Like The Fellowship's educational approach in Uganda, Invisible Children's stated philosophy for its Ugandan educational programs is, rather than enable large numbers of children to get an education, to focus its available financial resources on a small, elite group who will emerge as national leaders.
While the humanitarian nature of The Fellowship's efforts is invariably stressed, individuals associated with the Fellowship (and with Invisible Children) are founding a fast-growing array of Uganda-based for-profit businesses, such as Apolis Global, that capitalize on The Fellowship's privileged, high-level international political networks.
Among the current and past Invisible Children leaders and employees with professional and social ties to Fellowship members are Jason Russell, Laren Poole, Ben Keesey, Ben Thomson, Adam Finck, James A. Pearson, and Jared White - who in late 2009 went on a cross-Africa motorcycle trip with three young Americans who are working to develop The Fellowship's programs in Uganda, including Eric Kreutter - son of Tim Kreutter, The Fellowship's longtime American leader on the ground in Uganda.
Kreutter oversees Cornerstone Development, the principal umbrella effort of The Fellowship in Uganda. A leading Cornerstone initiative is its educational programs.

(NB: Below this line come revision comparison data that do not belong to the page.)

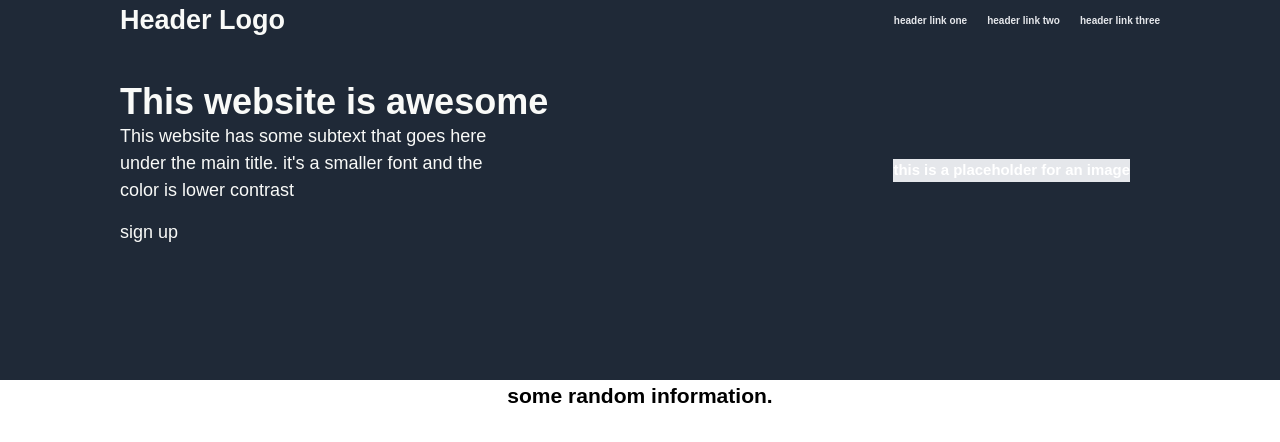
Repository: Grace561/css-exercises
Page: index.html
The author's editor kept a copy of each file at every save. The page is drawn from the files as they stood at one save, then again after a run of saves.
The browser window is 1280 px wide. The pictures show the whole page.

Above is the page before, as saved 2025-04-18 02:37:35.

After the next 4 saves:
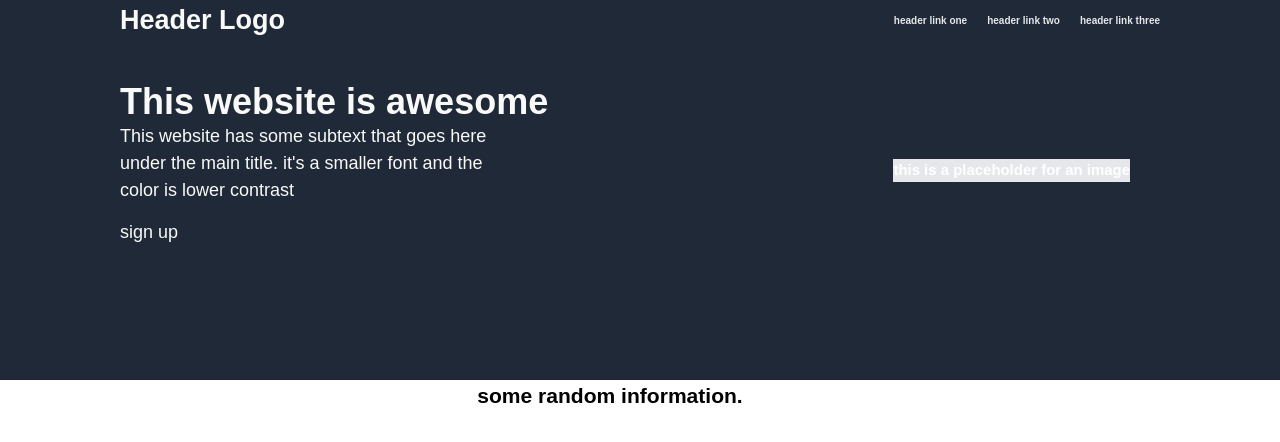
The 4 saves are shown as one change because they came seconds apart.
The last was saved 15 s later.
--- a/index.html
+++ b/index.html
@@ -49,7 +49,7 @@
           <h3>some random information.</h3>
         </div>
     <div class="box">
-        <div
+        <div class="container"
 
     </div>
     </div>
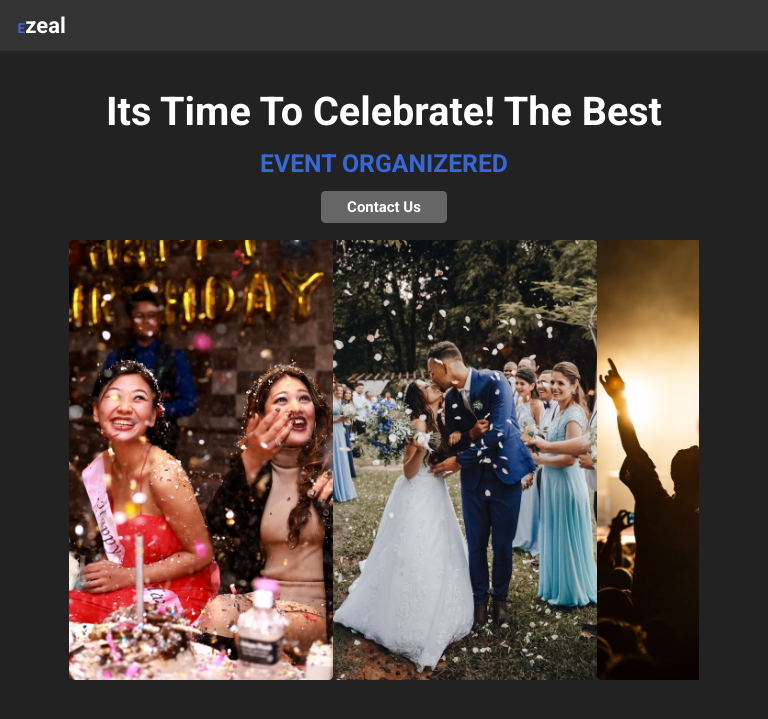
Repository: Jayce1607/First-clone
Page: html/index.html
The author's editor kept a copy of each file at every save. The page is drawn from the files as they stood at one save, then again after the next save.
The browser window is 768 px wide. The pictures show the whole page.

Above is the page before, as saved 2021-08-26 18:57:53.
Console error: ReferenceError: Swiper is not defined

After the next save:
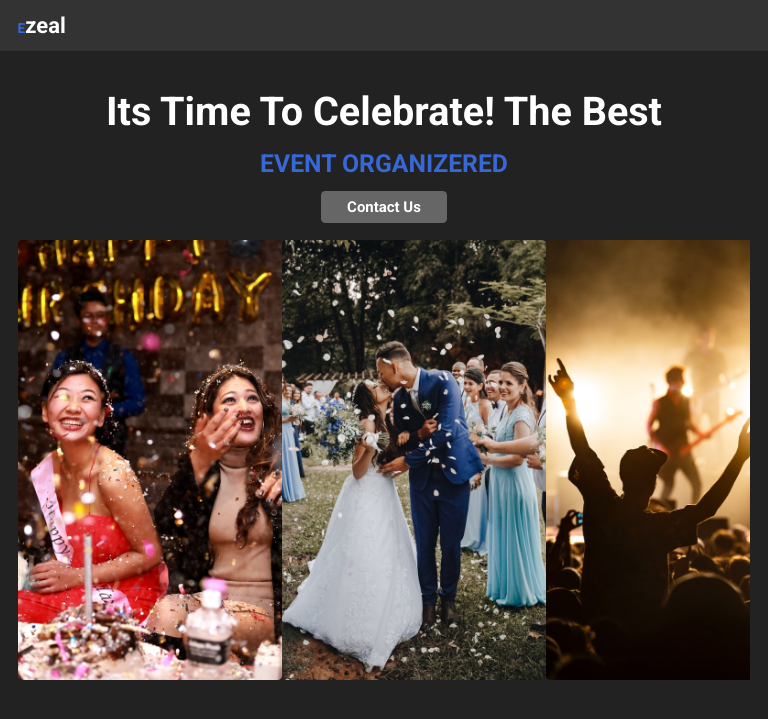
Saved 29 s later.
--- a/css/app.css
+++ b/css/app.css
@@ -114,7 +114,9 @@
   .header{
     padding: 1.5rem 2rem;
   }
-
+  section{
+    padding: 2rem;
+  }
 
 }
 @media (max-width:767px){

Head Cornerstone Education Director Paul Lukwiya has been reported to be overseeing Invisible Children's mentoring program in Uganda.
Ties between IC founders Jason Russell and Laren Poole, and alumni of The Fellowship's National Student Leadership Forum (NSLF), predate the founding of the Invisible Children nonprofit, tracing back as early as 2004.
The US-based National Student Leadership Forum's partner institution in Africa is the African Youth Leadership Forum (AYLF), co-organized by Ugandan Fellowship member MP David Bahati [see footnote 1]. The AYLF has sent members to the United States, to give presentations at NSLF forums and attend The Fellowship's Washington National Prayer Breakfast events.
Invisible Children's connection to The Fellowship's network provides an explanation of IC's early access [see footnote 2] to internationally powerful politicians; less than a year after the nonprofit was launched in 2005, Invisible Children had already gained political backing, from U.S. Senator James Inhofe (R-OK) and Ugandan president Yoweri Museveni, both important Fellowship members.
[you can read the rest of the report, with full documentation on Invisible Children's ties to The Family here]